A Quick Clinical Tip of the day!

Summer sipping too often may lead to nutrient issuesThiamine, Magnesium, and Alcohol. We all have clients who over-consume alcohol. They don’t identify as alcoholics and don’t exhibit overtly dysfunctional or addictive behavior. However, regular alcohol intake (usually daily) can cause serious nutrient depletion in some people, *even if they aren’t consuming much at a time*. In particular, be on the lookout for B vitamin depletion due to alcohol, especially thiamine (Vitamin B1).  B1 is required to detoxify alcohol, and alcohol also impairs its absorption. A double whammy. As an initial sign, one may wrestle with muscle cramps and tightness, especially in the calves. This is because thiamine is key for driving cellular metabolism (a key cofactor in pyruvate dehydrogenase) and preventing lactic acid build-up.  Magnesium is also a critical cofactor for this process. A combination of B1 (typically within a good B-complex) and Magnesium (glycinate or malate) may give these clients dramatic relief while they are modifying their diet/habits.

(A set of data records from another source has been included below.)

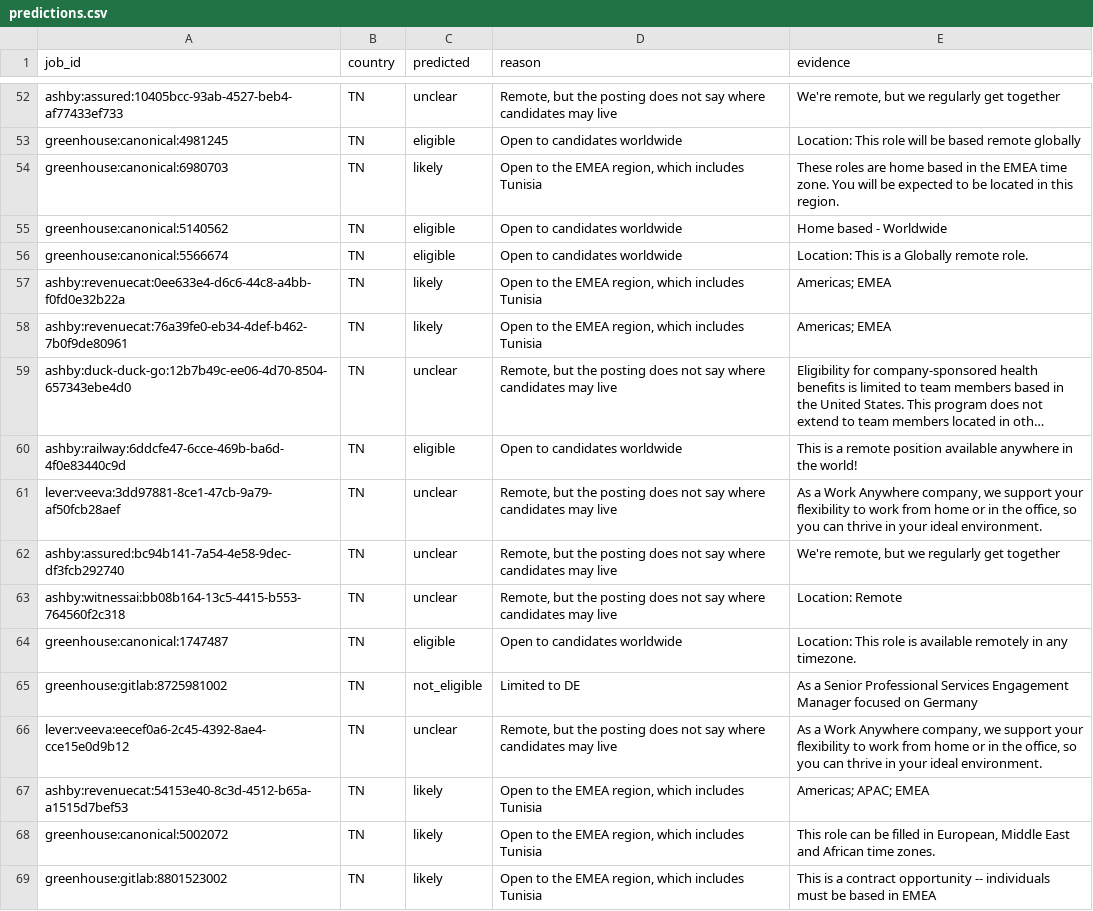
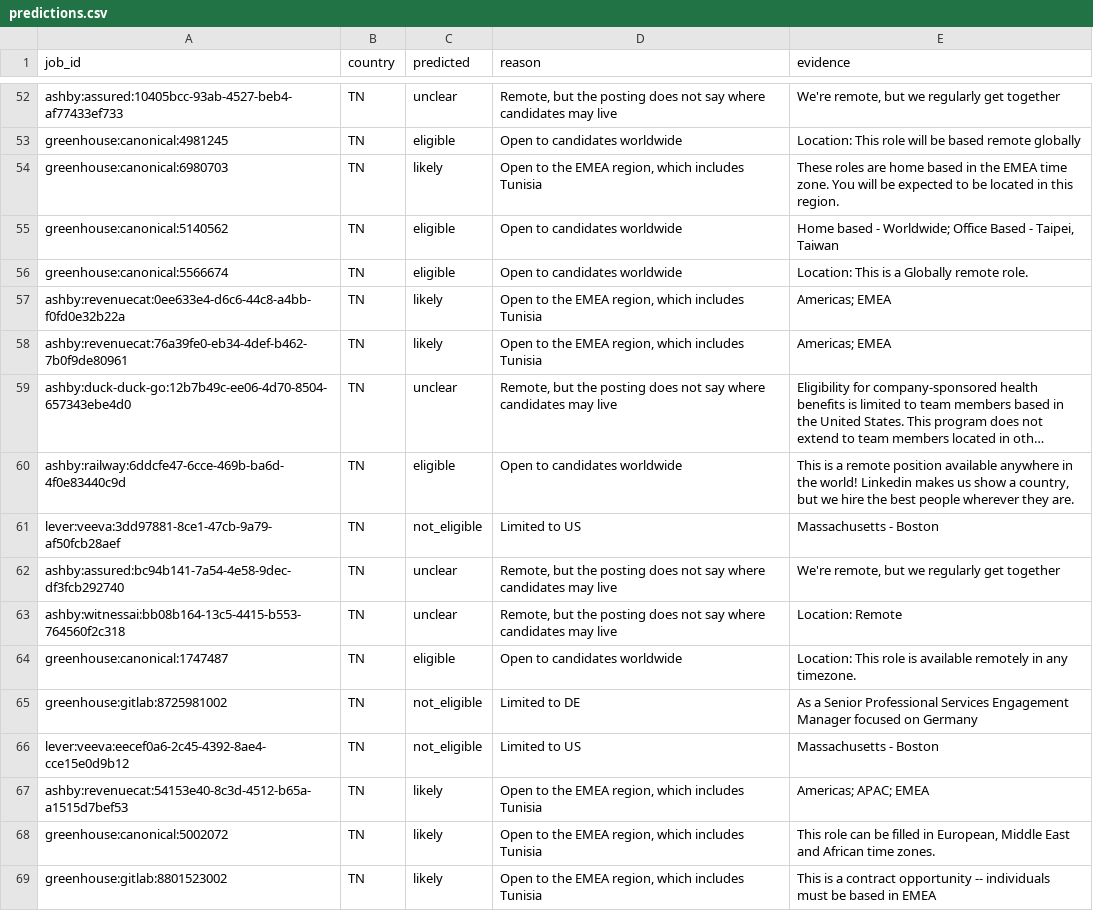
Before and after one commit to AymenJeddou/hireshere, a CSV file: data/eval/predictions.csv, drawn as a sheet; only a part is shown, gaps mark what is left out; long unchanged cells end in …; the diff covers the shown part only; the diff names each change by its address in the sheet, - before the commit and + after, or states it on an @@ line.

Commit message:
Eval: draft labels; location-first prompt rule; worldwide needs role-level evidence; FR reasons

```diff
--- a/data/eval/predictions.csv
+++ b/data/eval/predictions.csv
-E55 (evidence): Home based - Worldwide
+E55 (evidence): Home based - Worldwide; Office Based - Taipei, Taiwan
-E60 (evidence): …the world!
+E60 (evidence): …the world! Linkedin makes us show a country, but we hire the best people wherever they are.
-C61 (predicted): unclear
+C61 (predicted): not_eligible
-D61 (reason): Remote, but the posting does not say where candidates may live
+D61 (reason): Limited to US
-E61 (evidence): As a Work Anywhere company, we support your flexibility to work from home or in the office, so you can thrive in your ideal environment.
+E61 (evidence): Massachusetts - Boston
-C66 (predicted): unclear
+C66 (predicted): not_eligible
-D66 (reason): Remote, but the posting does not say where candidates may live
+D66 (reason): Limited to US
-E66 (evidence): As a Work Anywhere company, we support your flexibility to work from home or in the office, so you can thrive in your ideal environment.
+E66 (evidence): Massachusetts - Boston
```
Also changed, not shown: 98 edited cells elsewhere in this file, 11 other files.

In the FM world, we often think of insufficient magnesium being at the root of persistent muscle cramps, due to its master electrolyte function of increasing cellular potassium.  And it often is!  But if addressing these minerals alone doesn’t address the root cause, and regular intake of alcohol is at play, be sure to think of thiamine.  Hydration is also key.  And certainly other nutrient issues may be involved, but I have found this combination to be quite effective in a number of clients.

I hope this quick clinical tip serves you and your patients and clients.  Follow-up questions are welcome!

Warmly,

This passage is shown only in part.